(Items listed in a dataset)
□ □ □ □
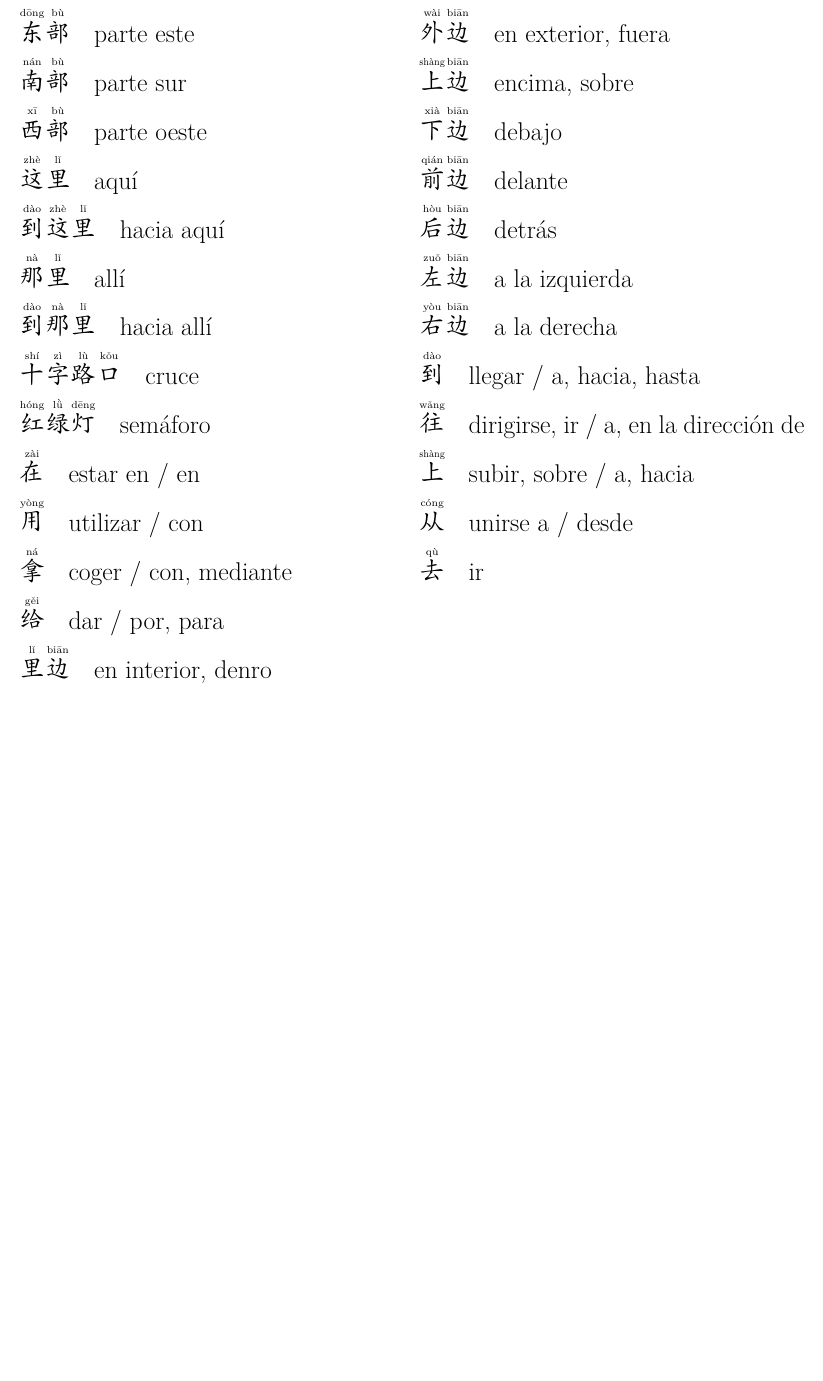
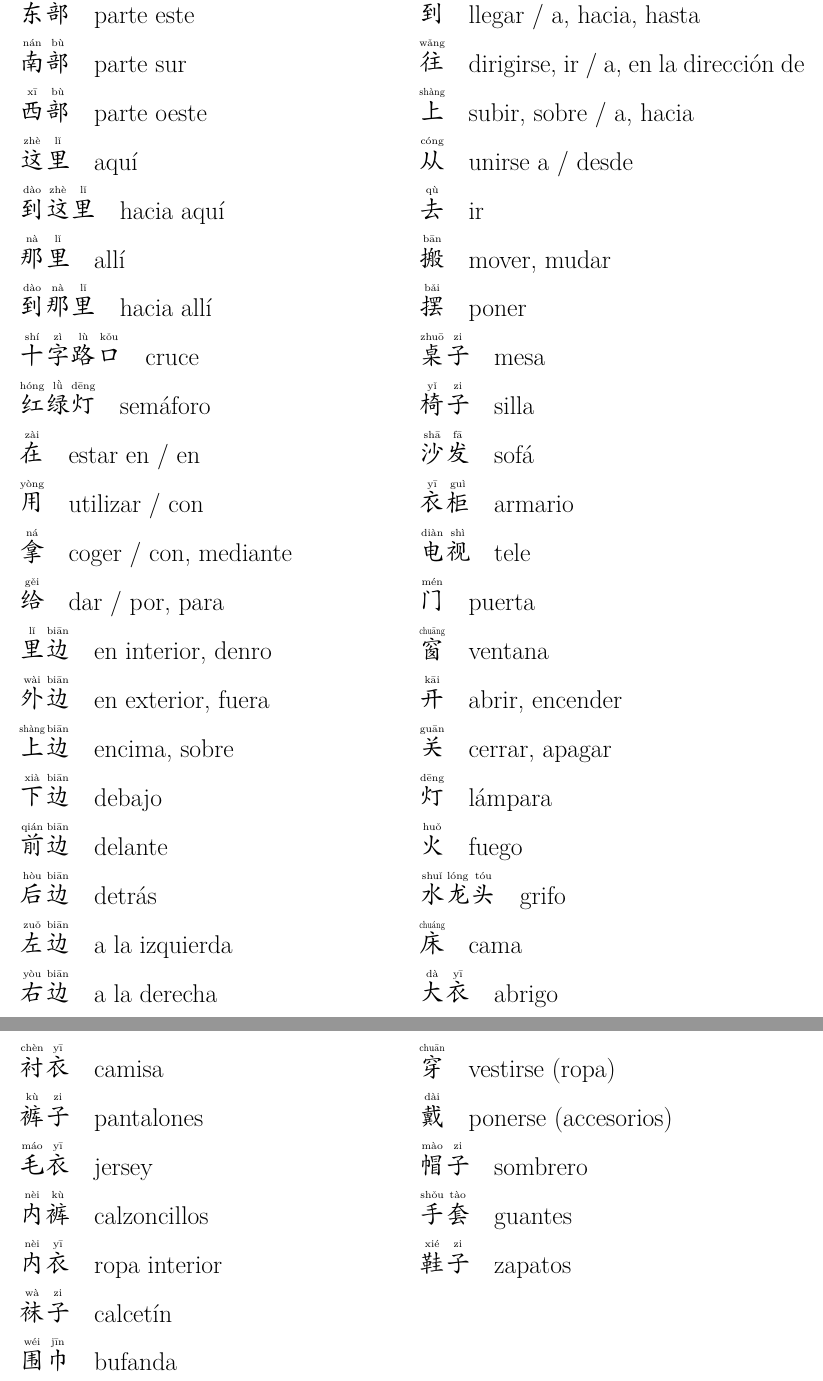
Before and after one commit to imark83/chino, a LaTeX document (voc00.tex, which reads voc_casa01.tex): part of page 5 of 5 before the commit and two parts of pages 5 and 6 of 6 after it, the two joined at a grey line, cut so that both start at the same text, the shorter picture padded with empty space. Compiled offline with pdfLaTeX.

Commit message:
segunda remesa añadida de haiying. verificar pinyin

```diff
--- /dev/null
+++ b/voc_casa01.tex
@@ -0,0 +1,28 @@
+搬 \quad mover, mudar\\
+摆 \quad poner\\
+桌子 \quad mesa\\
+椅子 \quad silla\\
+沙发 \quad sofá\\
+衣柜 \quad armario\\
+电视 \quad tele\\
+门 \quad puerta\\
+窗 \quad ventana\\
+开 \quad abrir, encender\\
+关 \quad cerrar, apagar\\
+灯 \quad lámpara\\
+火 \quad fuego\\
+水龙头 \quad grifo\\
+床 \quad cama\\
+大衣 \quad abrigo\\
+衬衣 \quad camisa\\
+裤子 \quad pantalones\\
+毛衣 \quad jersey\\
+内裤 \quad calzoncillos\\
+内衣 \quad ropa interior\\
+袜子 \quad calcetín\\
+围巾 \quad bufanda\\
+穿 \quad vestirse (ropa)\\
+戴 \quad ponerse (accesorios)\\
+帽子 \quad sombrero\\
+手套 \quad guantes\\
+鞋子 \quad zapatos\\
```
Also changed, not shown: voc00.tex (+1 -0 lines).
□ □ □ □
Task to complete →
Generate a word-for-word copy of the preceding records, excluding all pictures.

Written answer →
Before and after one commit to imark83/chino, a LaTeX document (voc00.tex, which reads voc_casa01.tex): part of page 5 of 5 before the commit and two parts of pages 5 and 6 of 6 after it, the two joined at a grey line, cut so that both start at the same text, the shorter picture padded with empty space. Compiled offline with pdfLaTeX.

Commit message:
segunda remesa añadida de haiying. verificar pinyin

```diff
--- /dev/null
+++ b/voc_casa01.tex
@@ -0,0 +1,28 @@
+搬 \quad mover, mudar\\
+摆 \quad poner\\
+桌子 \quad mesa\\
+椅子 \quad silla\\
+沙发 \quad sofá\\
+衣柜 \quad armario\\
+电视 \quad tele\\
+门 \quad puerta\\
+窗 \quad ventana\\
+开 \quad abrir, encender\\
+关 \quad cerrar, apagar\\
+灯 \quad lámpara\\
+火 \quad fuego\\
+水龙头 \quad grifo\\
+床 \quad cama\\
+大衣 \quad abrigo\\
+衬衣 \quad camisa\\
+裤子 \quad pantalones\\
+毛衣 \quad jersey\\
+内裤 \quad calzoncillos\\
+内衣 \quad ropa interior\\
+袜子 \quad calcetín\\
+围巾 \quad bufanda\\
+穿 \quad vestirse (ropa)\\
+戴 \quad ponerse (accesorios)\\
+帽子 \quad sombrero\\
+手套 \quad guantes\\
+鞋子 \quad zapatos\\
```
Also changed, not shown: voc00.tex (+1 -0 lines).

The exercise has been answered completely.